‘We identify areas of our teaching that we would like to improve on, we then approach a peer who can provide constructive and professional feedback our achievements and next steps, we then decided on when and how this peer coaching can take place and approach our leadership team for support in providing the release time required,’ Stennett says.
‘We are also engaged as a staff in Action Research that is an inquiry into our school goals and how we can best achieve them based on current research and best practice.’
This inquiry-based approach allows teachers to understand exactly where their students are at in their learning. This also allows them to address ‘coasting’ head on.
‘For us coasting students are those students who have had minimal to no growth over a 12 month period. They are identified as students who are generally achieving grade outcomes and who don’t stand out as students needing support in their learning,’ Stennett shares.
Last year the school conducted a survey of students and discovered that many don’t feel that they are being extended beyond the given outcomes, and many don’t feel that the work they do is difficult.
Despite this, Stennett says that the school’s results in standardised tests such as NAPLAN indicate that these same students are performing at an average level.
‘As a result we’ve started to develop a variety of formative and summative assessments that help us identify where the students are in their learning and what the next steps are,’ Stennett says.
‘And part of our professional learning this year with staff is developing our own ability further in extending students in their learning because they seem to be wanting it but the results are showing that we’re not doing that enough for them.’
Stennett says that students are encouraged to feel like their learning is a challenge, as they need to feel this way in order to experience growth.
‘We teach our students to have a growth mindset and we challenge students to think and act beyond their comfort zone. We explore with students not just surface level concepts and even diving into deeper waters with stretching their learning so that they can relate it to real life circumstances, but we also challenge our students to then find ways of applying their learning into new scenarios, in essence transferring knowledge into practice,’ she says.

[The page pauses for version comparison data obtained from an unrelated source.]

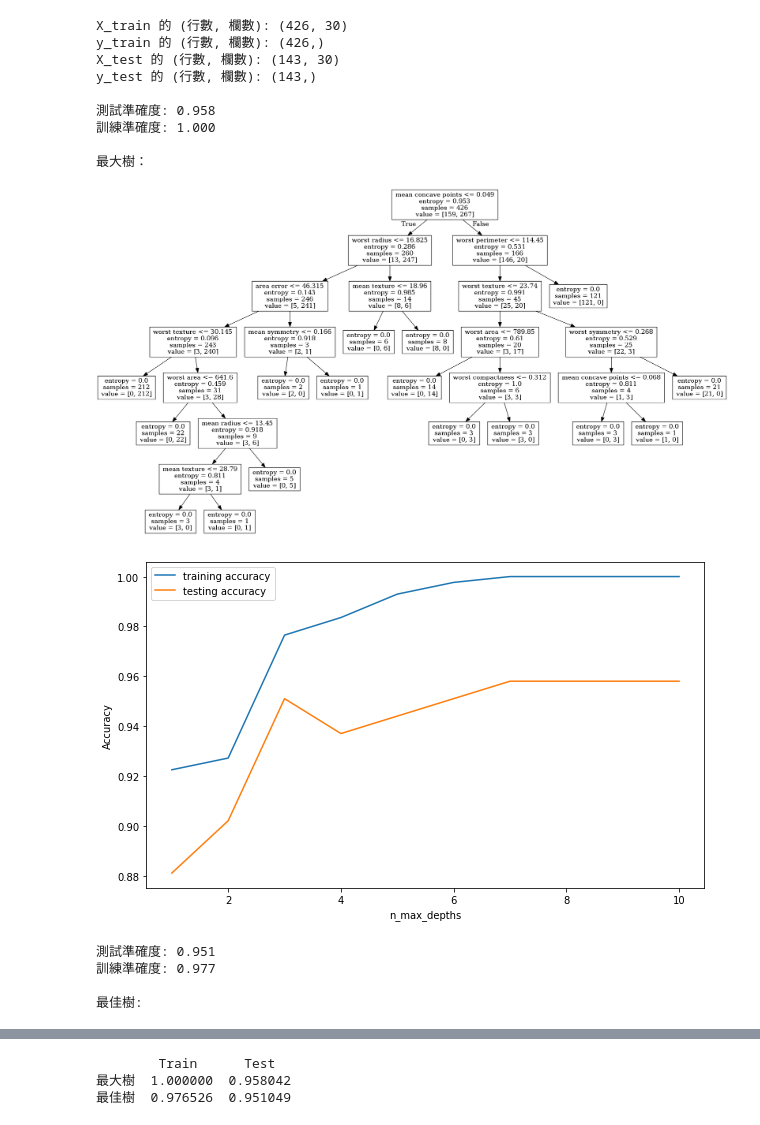
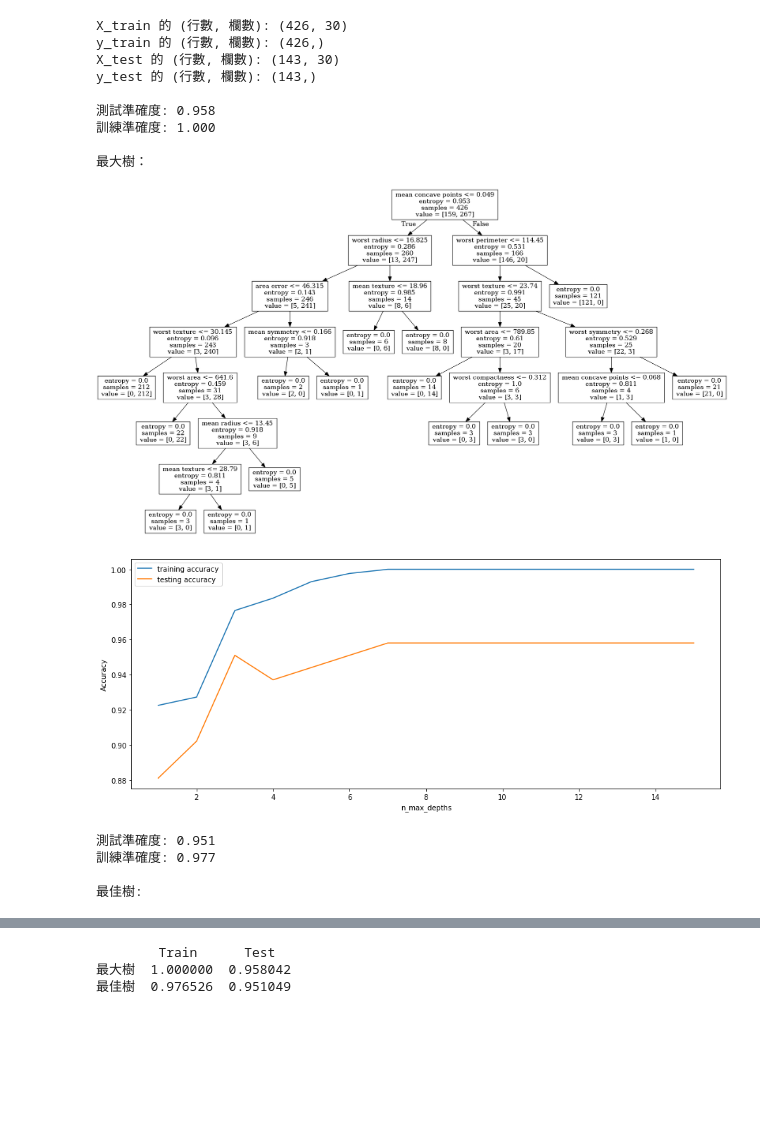
Before and after one commit to tyc105u/Data-Mining-Session, a Jupyter notebook: homework.ipynb, the cells around one changed output, grey strips where cells are left out. Saved outputs shown, nothing was run; the diff lists cells and outputs as text; code cells hidden in the pictures; blank space fills up the shorter version.

```diff
--- a/homework.ipynb
+++ b/homework.ipynb
@@ -65,7 +65,7 @@ display(Image(graph.create_png()))
 training_accuracy= []
 testing_accuracy= []
 #max_depth_setting = **建立可迭代物件，此物件包含1到10的整數** 最大深度從1到10
-for i in range(1, 11): #執行迴圈
+for i in range(1, 16): #執行迴圈
     #建立決策樹，初始化參數設定最大深度(max_depth)為i、隨機狀態(random_state)為0
     clf = tree.DecisionTreeClassifier(criterion = "entropy", max_depth = i, random_state = 0)
     # 在training_accuracy中新增此次迭代建立的模型的訓練準確度
@@ -81,10 +81,10 @@ for i in range(1, 11): #執行迴圈
 #training_accuracy
 #testing_accuracy
 
-max_depth_setting = list(range(1, 11))
+max_depth_setting = list(range(1, 16))
 
 #以下是繪出上面計算的訓練/測試集準確度折線圖
-plt.figure(2,figsize=(10,6))#建立figure
+plt.figure(2,figsize=(15,6))#建立figure
 plt.plot(max_depth_setting, training_accuracy, label="training accuracy")#加入訓練集準確度折線圖
 plt.plot(max_depth_setting, testing_accuracy, label="testing accuracy")#加入測試集準確度折線圖
 plt.ylabel("Accuracy")#加入y軸的lable
@@ -108,34 +108,34 @@ predict_result = dt_best.predict(X_train)
 acc = metrics.accuracy_score(y_train, predict_result)
 dt_best_training_acc = acc
 print("訓練準確度: {:.3f}".format(dt_best_training_acc))
 
 print("\n最佳樹:")
 #以下是繪出最大樹的樹狀圖
 dot_data = StringIO()
 export_graphviz(dt_best, out_file = dot_data, feature_names = breast_cancer_dataset.feature_names)
 graph = pdp.graph_from_dot_data(dot_data.getvalue())
 display(Image(graph.create_png()))
 
 #==============================================================================
 #比較最大樹與最佳樹的模型
 #==============================================================================
 TrainList = [dt_max_training_acc, dt_best_training_acc]
 TestList =  [dt_max_testing_acc, dt_best_testing_acc]
 model_comparison = {'Train': TrainList, 'Test': TestList}
 result = pd.DataFrame(model_comparison, index=['最大樹', '最佳樹'])
 print(result)
 # %% [output]
 X_train 的 (行數, 欄數): (426, 30)
 y_train 的 (行數, 欄數): (426,)
 X_test 的 (行數, 欄數): (143, 30)
 y_test 的 (行數, 欄數): (143,)
 
 測試準確度: 0.958
 訓練準確度: 1.000
 
 最大樹：
 [figure]
-[figure, old version]
+[figure, new version]
 測試準確度: 0.951
 訓練準確度: 0.977
 
```
Also changed, not shown: 1 other file.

As a school leader, how do you create a collaborative environment that encourages staff to plan and work together?
As a teacher, do you identify students who are ‘coasting’? What strategies do you have in place to ensure that students are challenged to think and act beyond their comfort zone?